DETAILS: Your next project is another New York story, The Wolf of Wall Street, about Jordan Belfort—a 1990s finance guy who refused to cooperate with a securities fraud investigation and (among other things) ran up a $700,000 hotel bill. What about that story resonates with you?
Martin Scorsese: A lot of people have asked me, 'Don't you want to do something about the economic situation?' And Leo has a passion for the character. That and the film is able to make comments about the values in our culture—in terms of not caring about hurting other people and taking their lives, their houses, cheating other people constantly.
DETAILS: Do you think we're through with the worst of the economic crisis?
Martin Scorsese: For now, probably. But it will happen again. It's the history of the country, and it's happened many times all over the world throughout history.
DETAILS: Hugo was in 3D. Will Wolf of Wall Street be, as well?
Martin Scorsese: I don't think so. I'd like to!
DETAILS: Has making a film in 3D changed the way you work?
Martin Scorsese: I've always been interested in it. But I was never able to use it. I was never able to get it. First of all, it had fallen out of fashion and it took too much money.
DETAILS: What changed?
Martin Scorsese: When I saw James Cameron deliver an address—really, a speech to us—in San Francisco.
DETAILS: Was this a Ted Talk or something?
Martin Scorsese: No, George Lucas called together a group to talk about digital projecting. It was Oliver Stone, Spielberg, Michael Mann, Francis Coppola—all of us.
DETAILS: That's quite a room! What's that conversation like?
Martin Scorsese: When I walked into the room, Francis looks at me and the first thing he says is, 'You look like your father!' I said, 'You're right!' That's what it's come to. James Cameron didn't show up, but he sent a video, and he's talking on the video—in 3D. I said, 'Jeez, look at that. I bet you he's going to go there. That's what we should be doing.' It's just him sitting there talking—and it's as if he's in the room! This is exactly what we need. I thought I'd never get a chance to do it. Then Hugo came around. I'm hoping more directors use 3D for dramatic films.
DETAILS: Leonardo DiCaprio just shot Gatsby in 3D with Baz Luhrmann.
Martin Scorsese: Baz Luhrmann came and saw 15 minutes of Hugo.
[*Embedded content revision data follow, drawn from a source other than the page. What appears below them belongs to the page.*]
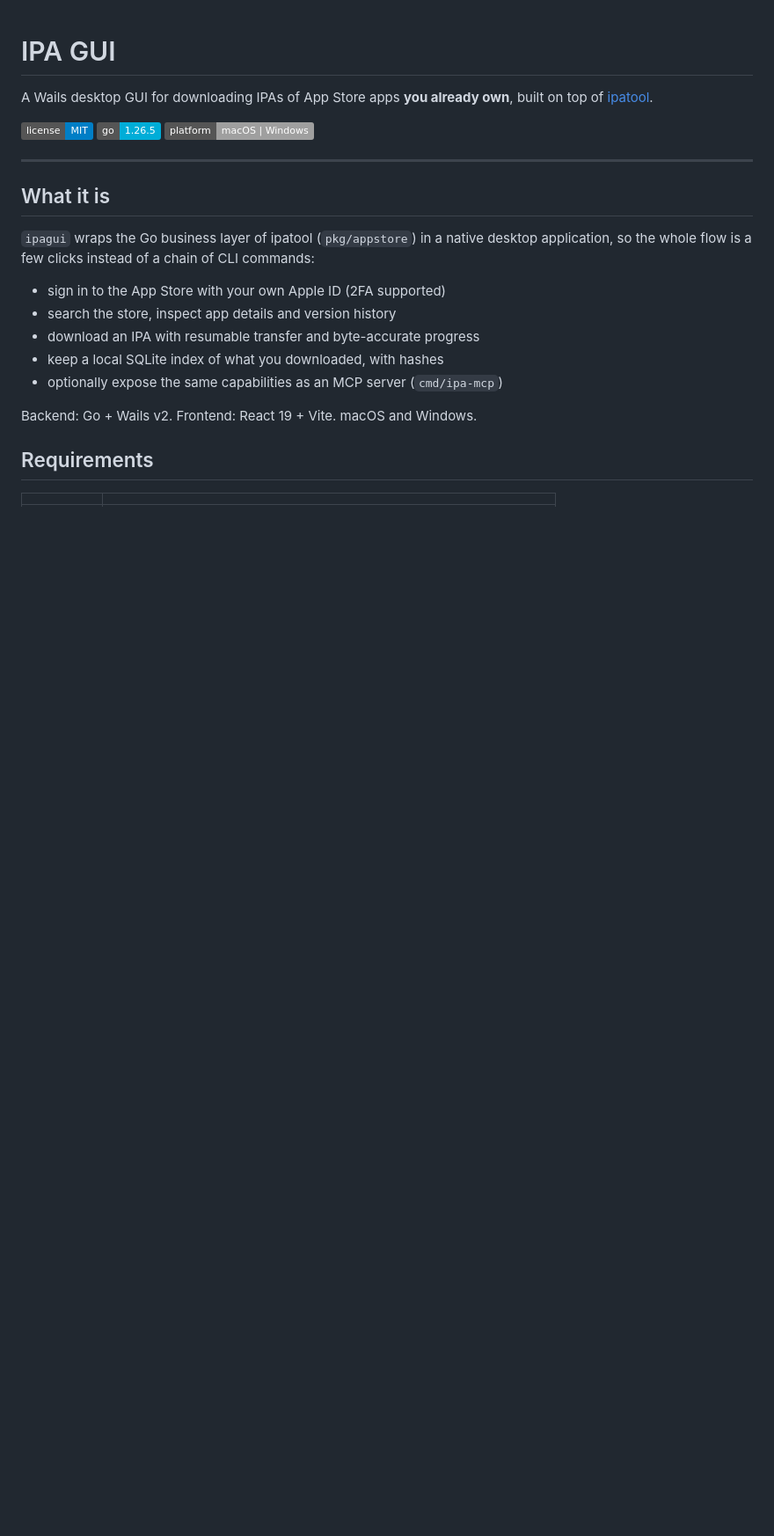
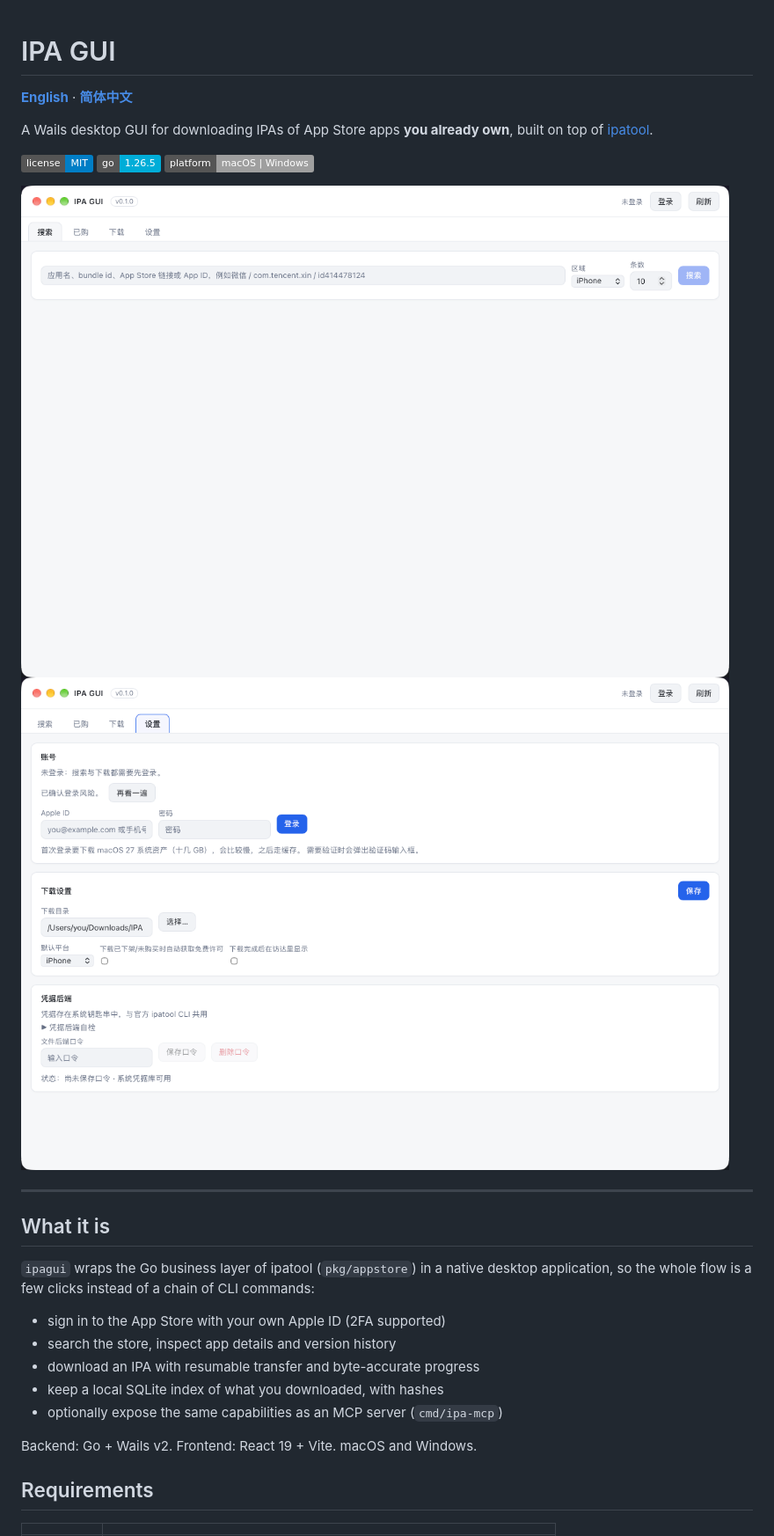
Before and after one commit to woxihejinghao/ipagui, a Markdown page: README.md, the part around one of its changes. Shown at 88% size. Drawn GitHub-style; pictures changed too: docs/screenshots/search.png (added), docs/screenshots/settings.png (added); badges without logos; blank space fills up the shorter version.

```diff
--- a/README.md
+++ b/README.md
@@ -1,4 +1,6 @@
 # IPA GUI
+
+**[English](#english)** · **[简体中文](#chinese)**
 
 A Wails desktop GUI for downloading IPAs of App Store apps **you already own**,
 built on top of [ipatool](https://github.com/majd/ipatool).
@@ -7,4 +9,7 @@ built on top of [ipatool](https://github.com/majd/ipatool).
 ![Go](https://img.shields.io/badge/go-1.26.5-00ADD8.svg)
 ![Platform](https://img.shields.io/badge/platform-macOS%20%7C%20Windows-lightgrey.svg)
 
+<img src="docs/screenshots/search.png" width="860" alt="Search view">
+<img src="docs/screenshots/settings.png" width="860" alt="Settings view">
+
 ---
```
Also changed, not shown: other parts of README.md (+6 -5 lines).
He got up and said, 'This is it! I'm going to use it.' I'm sure he'd decided before. But he wanted to see the system and how we were using it. He went down to Australia and that was it.
DETAILS: Is 3D going to save the film industry from the threat of piracy?
Martin Scorsese: Well, I think the audience has always wanted something to experience in the theater that they can't experience at home. That's what happened in the 50s with widescreen and stereophonic sound.
DETAILS: There are 3D televisions now.
Martin Scorsese: But we'll always need that audience experience—to share something with people around you. And 3D just seems natural. That's the way we experience life.
DETAILS: Let's talk TV. Will you direct another episode of Boardwalk Empire?
Martin Scorsese: I hope so. It's purely timing now. I'm going to do Wolf this summer. We should have started last week!
DETAILS: Where does Boardwalk Empire go from here? I was shocked when Michael Pitt's character was killed off.
Martin Scorsese: Well, the third season is pretty interesting. I don't want to give away anything. But you'll be surprised. Do you know what happened at the end of the 1920s? The worst economic crash in the world. You have all these people—bang bang bang—having a great time. Prohibition was a noble experiment, but you wind up nurturing the underworld. The whole story goes that way up until the market crashes.
DETAILS: Last question: You're attached to direct The Snowman—based on a kick-ass Norwegian crime novel. Why are the best crime stories coming from Norway these days?
Martin Scorsese: It's very dark there. There's hardly any sun!